Her defense team noted it was “highly likely” evidence and expert testimony on the impact of the alleged abuse would be introduced into the federal fraud trial, which is slated to begin Tuesday with jury selection.

They argued in court documents, which were filed earlier this year and only recently released, that Holmes lacked the “intent to deceive” because of the highly controlling nature of the relationship, which made her susceptible to believe Balwani’s “representations” about the company.

“Witnesses interviewed by the government have indicated that Mr. Balwani was controlling with Ms. Holmes, that Ms. Holmes was isolated by Mr. Balwani, that Mr. Balwani was combative with Ms. Holmes, and that Mr. Balwani was often physically present in Ms. Holmes’ office, all factors that Dr. Mechanic [an expert witness] has indicated are abuse tactics used by abusers,” states a filing obtained by the news outlet.

Mindy Mechanic, is a psychologist and expert in intimate partner abuse, who reportedly examined Holmes for 14 hours and is expected to testify in the impending trial, according to NPR.

Holmes and Balwani—who served as the company’s vice chair, chief operating officer and president—were indicted in June 2018 on eleven counts of wire fraud and conspiracy to commit wire fraud after it was discovered that the company had made claims about their blood testing company’s capabilities that couldn’t be supported.
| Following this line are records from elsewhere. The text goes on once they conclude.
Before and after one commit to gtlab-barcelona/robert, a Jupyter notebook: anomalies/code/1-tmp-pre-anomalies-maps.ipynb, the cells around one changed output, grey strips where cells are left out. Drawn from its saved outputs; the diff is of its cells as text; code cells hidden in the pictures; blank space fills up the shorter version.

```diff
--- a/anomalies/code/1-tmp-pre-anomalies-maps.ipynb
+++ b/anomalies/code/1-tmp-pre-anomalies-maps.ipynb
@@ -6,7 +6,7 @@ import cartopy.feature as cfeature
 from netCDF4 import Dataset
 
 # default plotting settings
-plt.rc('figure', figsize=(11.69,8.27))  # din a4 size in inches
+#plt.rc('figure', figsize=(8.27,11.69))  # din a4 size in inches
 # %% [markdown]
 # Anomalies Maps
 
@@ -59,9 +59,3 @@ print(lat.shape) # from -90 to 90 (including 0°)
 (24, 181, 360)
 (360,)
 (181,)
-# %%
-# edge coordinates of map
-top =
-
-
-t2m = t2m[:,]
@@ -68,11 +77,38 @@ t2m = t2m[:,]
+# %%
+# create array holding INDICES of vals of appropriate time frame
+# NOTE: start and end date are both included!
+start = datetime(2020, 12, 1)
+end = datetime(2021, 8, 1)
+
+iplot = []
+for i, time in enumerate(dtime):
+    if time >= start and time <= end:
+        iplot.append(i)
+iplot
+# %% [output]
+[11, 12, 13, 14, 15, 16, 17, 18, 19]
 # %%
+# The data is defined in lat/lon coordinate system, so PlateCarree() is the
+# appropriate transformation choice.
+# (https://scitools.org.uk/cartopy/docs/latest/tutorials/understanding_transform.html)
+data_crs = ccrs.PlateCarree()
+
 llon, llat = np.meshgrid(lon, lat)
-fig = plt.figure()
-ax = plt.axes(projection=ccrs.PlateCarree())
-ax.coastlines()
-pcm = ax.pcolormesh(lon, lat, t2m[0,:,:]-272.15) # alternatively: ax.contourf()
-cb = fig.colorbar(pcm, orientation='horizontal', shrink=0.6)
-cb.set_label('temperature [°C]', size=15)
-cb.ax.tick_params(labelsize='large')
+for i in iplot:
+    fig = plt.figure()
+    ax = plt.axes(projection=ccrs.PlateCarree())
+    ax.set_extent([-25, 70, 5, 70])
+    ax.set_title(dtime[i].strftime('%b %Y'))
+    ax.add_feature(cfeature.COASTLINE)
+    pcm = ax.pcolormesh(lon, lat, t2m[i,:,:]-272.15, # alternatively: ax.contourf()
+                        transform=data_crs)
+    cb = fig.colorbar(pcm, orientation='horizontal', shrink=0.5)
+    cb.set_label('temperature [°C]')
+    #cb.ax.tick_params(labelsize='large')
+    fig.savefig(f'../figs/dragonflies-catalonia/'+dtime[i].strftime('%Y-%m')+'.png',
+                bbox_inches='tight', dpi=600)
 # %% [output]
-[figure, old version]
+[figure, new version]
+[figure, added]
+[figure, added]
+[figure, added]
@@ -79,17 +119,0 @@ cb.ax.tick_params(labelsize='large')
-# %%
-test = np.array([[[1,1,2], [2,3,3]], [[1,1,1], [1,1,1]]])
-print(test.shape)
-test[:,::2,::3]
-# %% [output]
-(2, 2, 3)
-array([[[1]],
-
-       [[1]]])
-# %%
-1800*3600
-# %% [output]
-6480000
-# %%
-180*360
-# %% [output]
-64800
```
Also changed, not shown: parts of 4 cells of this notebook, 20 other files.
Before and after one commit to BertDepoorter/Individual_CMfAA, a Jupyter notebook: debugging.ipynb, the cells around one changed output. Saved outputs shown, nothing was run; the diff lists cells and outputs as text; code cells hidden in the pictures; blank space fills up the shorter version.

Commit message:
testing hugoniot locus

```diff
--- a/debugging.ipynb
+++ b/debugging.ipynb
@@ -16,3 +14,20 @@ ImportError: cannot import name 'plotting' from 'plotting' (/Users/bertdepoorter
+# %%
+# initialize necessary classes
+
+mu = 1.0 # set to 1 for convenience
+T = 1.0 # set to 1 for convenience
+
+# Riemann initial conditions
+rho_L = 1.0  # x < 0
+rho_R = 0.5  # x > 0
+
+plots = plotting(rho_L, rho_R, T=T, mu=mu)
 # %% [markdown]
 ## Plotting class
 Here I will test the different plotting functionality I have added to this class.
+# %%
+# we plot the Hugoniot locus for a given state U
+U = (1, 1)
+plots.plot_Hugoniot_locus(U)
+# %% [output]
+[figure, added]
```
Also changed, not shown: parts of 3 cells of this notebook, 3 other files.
Balwani’s attorneys acknowledged in their own court filings that Holmes planned to introduce evidence claiming that Balwani was so controlling he dictated what she ate, who she interacted with and even how she dressed, “essentially dominating her and erasing her capacity to make decisions,” they said, according to CNN.

His attorneys called the claims “deeply offensive” and “devastating personally to him.” He is said to “adamantly” deny the allegations.

Holmes’ legal team is also expected to introduce evidence that he threw “hard, sharp objects” at her, was physically violent, sexually abused her and monitored many of her communications with others, including her phone calls, emails and tests, NPR reports.

“This pattern of abuse and coercive control continued over the approximately decade-long duration of Ms. Holmes and Mr. Balwani’s relationship, including during a period of the charged conspiracies,” Holmes’ attorneys wrote in one of the filings.

Holmes, who recently gave birth to her first child, herself is “likely to testify” about “the reasons why she believed, relied on and deferred to Mr. Balwani,” and did not “knowingly” commit the fraud charges against her, according to the court documents which were released after Dow Jones, the publisher of The Wall Street Journal, petitioned the court to make them public.

Balwani’s attorney, Jeffrey Coopersmith, had tried to prevent the release of the documents, arguing that it could impede his client’s ability to get a fair trial, according to The Wall Street Journal.

Both Holmes and Balwani had petitioned the court to sever their cases. His trial is now scheduled to begin early next year.

The government has accused both of carrying out a multi-million dollar scheme from 2010 to 2015 to defraud investors who bought into the promise of the new blood testing device. Both have pleaded not guilty to the charges against them.